A faunistic survey of mites was conducted in many product stores during a 6-year study period, 2000-2005, in Greece. A total of 1,073 samples were taken from 34 Greek counties. The survey was carried out on grains (wheat, maize, oat, barley), flour, bran, manufactured agricultural foodstuffs, dried fruits (figs, raisins), residues and dust, stored in varying quantities in five types of storage facilities (stores of agricultural cooperative unions, farm stores, commercial stores, flour mills and silos). Dominance-frequency analysis and redundancy analysis (RDA) were used to reveal the preferences of the collected taxa. Approximately 55% of the samples contained mites and 65 mite taxa were identified, belonging to 15 families in four orders.
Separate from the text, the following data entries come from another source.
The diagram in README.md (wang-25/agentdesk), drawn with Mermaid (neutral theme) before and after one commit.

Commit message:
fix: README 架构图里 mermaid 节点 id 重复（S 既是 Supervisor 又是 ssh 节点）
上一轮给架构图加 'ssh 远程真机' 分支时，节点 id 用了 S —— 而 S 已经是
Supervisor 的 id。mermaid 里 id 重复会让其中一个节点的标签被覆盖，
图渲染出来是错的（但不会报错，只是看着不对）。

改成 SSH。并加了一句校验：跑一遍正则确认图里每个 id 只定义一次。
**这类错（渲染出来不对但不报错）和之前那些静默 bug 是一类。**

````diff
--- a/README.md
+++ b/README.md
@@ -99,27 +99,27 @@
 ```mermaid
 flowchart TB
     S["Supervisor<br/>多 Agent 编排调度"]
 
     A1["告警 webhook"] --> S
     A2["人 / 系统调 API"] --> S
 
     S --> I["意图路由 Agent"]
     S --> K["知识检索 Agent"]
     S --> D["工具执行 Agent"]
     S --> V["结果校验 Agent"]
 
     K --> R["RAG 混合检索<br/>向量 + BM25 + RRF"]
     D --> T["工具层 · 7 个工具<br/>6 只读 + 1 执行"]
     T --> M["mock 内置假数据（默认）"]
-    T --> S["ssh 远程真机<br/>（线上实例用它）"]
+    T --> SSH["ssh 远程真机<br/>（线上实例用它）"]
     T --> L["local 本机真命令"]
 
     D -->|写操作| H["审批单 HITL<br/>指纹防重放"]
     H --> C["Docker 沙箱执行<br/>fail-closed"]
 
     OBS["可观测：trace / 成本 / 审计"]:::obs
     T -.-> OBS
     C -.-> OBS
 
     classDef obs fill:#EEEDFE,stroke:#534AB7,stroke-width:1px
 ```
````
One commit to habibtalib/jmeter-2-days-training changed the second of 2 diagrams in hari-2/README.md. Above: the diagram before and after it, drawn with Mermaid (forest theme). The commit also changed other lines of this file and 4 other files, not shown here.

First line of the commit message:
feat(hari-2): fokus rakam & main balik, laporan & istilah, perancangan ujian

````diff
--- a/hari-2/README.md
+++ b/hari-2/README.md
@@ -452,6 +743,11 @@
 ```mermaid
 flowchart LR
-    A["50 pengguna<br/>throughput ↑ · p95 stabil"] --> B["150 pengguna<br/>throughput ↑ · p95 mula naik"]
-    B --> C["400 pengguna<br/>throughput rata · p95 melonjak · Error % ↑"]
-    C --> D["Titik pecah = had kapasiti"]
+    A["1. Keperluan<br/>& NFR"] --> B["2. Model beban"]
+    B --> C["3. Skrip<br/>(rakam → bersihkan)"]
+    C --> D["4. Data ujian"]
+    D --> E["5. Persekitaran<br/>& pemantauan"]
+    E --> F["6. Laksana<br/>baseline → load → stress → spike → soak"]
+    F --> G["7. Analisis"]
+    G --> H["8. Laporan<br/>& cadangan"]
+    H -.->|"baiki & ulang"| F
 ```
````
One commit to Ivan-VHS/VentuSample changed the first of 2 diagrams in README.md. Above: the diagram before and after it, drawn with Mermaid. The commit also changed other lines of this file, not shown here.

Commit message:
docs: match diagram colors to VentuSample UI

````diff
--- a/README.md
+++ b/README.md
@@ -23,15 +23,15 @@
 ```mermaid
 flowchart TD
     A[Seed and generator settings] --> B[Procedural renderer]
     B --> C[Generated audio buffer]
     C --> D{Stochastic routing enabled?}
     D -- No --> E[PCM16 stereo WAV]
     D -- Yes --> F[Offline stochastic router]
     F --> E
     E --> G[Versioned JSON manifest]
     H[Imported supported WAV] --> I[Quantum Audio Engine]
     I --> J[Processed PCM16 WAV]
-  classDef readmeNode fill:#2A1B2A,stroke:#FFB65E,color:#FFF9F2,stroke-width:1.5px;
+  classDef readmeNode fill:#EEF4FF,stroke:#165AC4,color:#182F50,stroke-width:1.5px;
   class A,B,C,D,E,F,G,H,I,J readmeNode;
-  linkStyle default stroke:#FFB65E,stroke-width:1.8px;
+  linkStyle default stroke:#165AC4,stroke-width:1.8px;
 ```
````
Six species, namely, Acarus gracilis Hughes, A. immobilis Griffiths, Caloglyphus oudemansi (Zachvatkin), Suidasia medanensis Oudemans, Tyrophagus perniciosus Zachvatkin and Kleemania plumigera (Oudemans), were new to the fauna of Greece. Five species, Tyrophagus similis Volgin, Blattisocius mali (Oudemans), Neoseiulus barkeri (Hughes), Cheyletus cacahuamilpensis Baker and Storchia robustus (Berlese), were recorded for the first time in stored products in Greece. Lepidoglyphus destructor (Schrank), Tyrophagus putrescentiae (Schrank) and Acarus siro L. were dominant or intermediate in all storage facilities examined. Cheyletus malaccensis Oudemans was the most common predatory mite. The highest percentage of infestation (65.3) was recorded in the samples from stores of agricultural cooperative unions. Residue-type materials had the highest degrees and percentages of infestation.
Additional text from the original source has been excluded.